The Forest Dwellers chronicles the lives of the common people 11 years after the Battle of Hastings. The Normans not only conquered Harold, they pillaged the land and subjugated the people.
The forest dwellers have lived in the forest for generations, growing crops, hunting small animals and building homesteads. William has decided the forest is solely his, for his hunting pleasure. The fences surrounding crops are torn down, berries and acorns are forbidden foods, firewood and turf for warmth is prohibited and, most important to the king, hunting wildlife or fishing is the greatest transgression. Hunting dogs large enough to run down venison must have their front claws and fangs removed.
All in all, the forest dwellers are reduced to extreme poverty, hunger, misery, living in hovels and the constant threat of the Normans destroying what little they have.
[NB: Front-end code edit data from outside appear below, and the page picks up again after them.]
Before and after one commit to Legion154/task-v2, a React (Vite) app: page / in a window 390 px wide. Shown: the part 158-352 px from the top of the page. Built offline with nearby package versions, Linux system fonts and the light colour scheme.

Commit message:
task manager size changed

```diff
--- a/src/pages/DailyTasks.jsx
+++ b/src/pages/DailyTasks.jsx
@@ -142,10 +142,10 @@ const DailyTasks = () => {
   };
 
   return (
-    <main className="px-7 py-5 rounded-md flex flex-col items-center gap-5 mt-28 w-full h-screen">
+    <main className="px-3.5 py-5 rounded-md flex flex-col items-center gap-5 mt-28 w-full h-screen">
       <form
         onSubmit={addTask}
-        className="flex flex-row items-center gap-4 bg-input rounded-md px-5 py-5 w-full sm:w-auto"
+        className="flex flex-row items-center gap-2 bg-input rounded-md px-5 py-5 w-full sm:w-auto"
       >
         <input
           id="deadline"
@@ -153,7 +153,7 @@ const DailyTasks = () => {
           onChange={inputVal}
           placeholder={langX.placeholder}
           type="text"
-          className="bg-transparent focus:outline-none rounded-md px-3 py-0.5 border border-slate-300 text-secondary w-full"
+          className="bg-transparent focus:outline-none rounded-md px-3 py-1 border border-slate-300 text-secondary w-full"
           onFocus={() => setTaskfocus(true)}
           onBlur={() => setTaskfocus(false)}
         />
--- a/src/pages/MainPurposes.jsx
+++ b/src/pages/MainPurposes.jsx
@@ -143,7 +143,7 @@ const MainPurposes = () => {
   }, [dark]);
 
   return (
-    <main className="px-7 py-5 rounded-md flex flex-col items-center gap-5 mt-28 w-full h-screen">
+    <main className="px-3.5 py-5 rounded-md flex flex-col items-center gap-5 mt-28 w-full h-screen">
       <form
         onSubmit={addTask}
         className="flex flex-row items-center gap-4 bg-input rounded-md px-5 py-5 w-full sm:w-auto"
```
There is one common thread that runs through The Forest Dwellers: Alys. The daughter of a charcoal burner, she is rescued by brothers from certain rape by Normans. Leo, the oldest brother and head of the household, kills two of the Normans attacking her. They take her home to her father. Not longer after, she shows up at the brothers' holding and there she remains, saying her father was taken by the Normans for poaching.
Alys is different from other girls in the forest. She has blonde hair, beauty, the lithe body of a young girl and a sensuality she knows how to optimize. She captivates all the brothers' attention but saves her attentions for Leo. Alys is a practical girl, knowing her body and sensual skills are her best options for survival. Abused by her father, she expects no different from any other man. In fact, she purposely chooses her lovers based on what side of the bread the butter is lathered. The Forest Dwellers begins and ends with Alys.
The Normans, refusing to give up their quest for the slayer of the two would-be rapists, eventually discover Leo is the culprit and come to arrest him. Fortunately, Leo is not home at the time, however, the youngest, AElf, and Alys, are and must survive on their own. In their flight from the Normans, AElf and Alys leave behind another 2 dead Normans, along with another bleeding and presumably not long for the world. They have left the king's son, Richard, to die. A brother leads AElf and Alys, with their meager possessions, deep into the forest to an encampment of dispossessed forest dwellers. Leo eventually finds them.
A plan is hatched to regain their lands from the Normans, but the forest dwellers are untrained fighters and lack equipment. The outcome is inexorable. The Normans win the battle, defeating the forest dwellers lead by Leo, handily. AElf's brothers perish, with Leo dragged off the field by a bolting horse. Alys and AElf are all that remain to each other when the Normans inevitably claim the rebellers as slaves.
Not is all as it seems in The Forest Dwellers. There are hidden truths and personal agendas. Disagreements over loyalty strain relationships. Distrust is rampant and near impossible to overcome. Such are the lives of The Forest Dwellers under the rule of the Normans.
The Forest Dwellers is written in an unusual method, through the first person point of view of various characters. At times when a new character takes over the story, there will be a repetition of previous events from that character's point of view. Sometimes, the new character simply carries on with the story.
For me, the plot felt disjointed by the overlapping or changing point of views. It was difficult to become engaged by any one particular character, as he or she was not on the stage long. After realizing the entire novel was written in this manner, I stopped attempting to get into a character's psyche. This is a tough plot device to pull off successfully. I've read a few other novels written in the same fashion and finished feeling the same way: somewhat ripped off because I never had the opportunity to get to know any one character indepth.
Judith Arnopp is an excellent writer, but her skill could not overcome the plot disparity.